[Saved data entries]
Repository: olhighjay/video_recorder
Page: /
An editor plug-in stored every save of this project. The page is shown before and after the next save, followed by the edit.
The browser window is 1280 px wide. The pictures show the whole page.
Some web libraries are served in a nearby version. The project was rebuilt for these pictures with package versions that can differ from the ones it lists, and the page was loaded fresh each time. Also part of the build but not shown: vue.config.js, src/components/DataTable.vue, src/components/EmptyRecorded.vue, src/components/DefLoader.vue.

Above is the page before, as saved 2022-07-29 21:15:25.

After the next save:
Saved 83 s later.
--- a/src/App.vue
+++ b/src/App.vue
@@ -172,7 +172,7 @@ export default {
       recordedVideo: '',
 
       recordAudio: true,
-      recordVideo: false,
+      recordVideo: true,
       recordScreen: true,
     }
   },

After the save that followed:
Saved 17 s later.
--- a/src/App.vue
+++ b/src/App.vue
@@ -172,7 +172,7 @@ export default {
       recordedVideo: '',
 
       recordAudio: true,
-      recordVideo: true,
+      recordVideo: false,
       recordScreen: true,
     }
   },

* WORK ORDER:
The output is every entry, printed exactly as it reads.

* RESPONSE AREA:
Repository: olhighjay/video_recorder
Page: /
An editor plug-in stored every save of this project. The page is shown before and after the next save, followed by the edit.
The browser window is 1280 px wide. The pictures show the whole page.
Some web libraries are served in a nearby version. The project was rebuilt for these pictures with package versions that can differ from the ones it lists, and the page was loaded fresh each time. Also part of the build but not shown: vue.config.js, src/components/DataTable.vue, src/components/EmptyRecorded.vue, src/components/DefLoader.vue.

Above is the page before, as saved 2022-07-29 21:15:25.

After the next save:
Saved 83 s later.
--- a/src/App.vue
+++ b/src/App.vue
@@ -172,7 +172,7 @@ export default {
       recordedVideo: '',
 
       recordAudio: true,
-      recordVideo: false,
+      recordVideo: true,
       recordScreen: true,
     }
   },

After the save that followed:
Saved 17 s later.
--- a/src/App.vue
+++ b/src/App.vue
@@ -172,7 +172,7 @@ export default {
       recordedVideo: '',
 
       recordAudio: true,
-      recordVideo: true,
+      recordVideo: false,
       recordScreen: true,
     }
   },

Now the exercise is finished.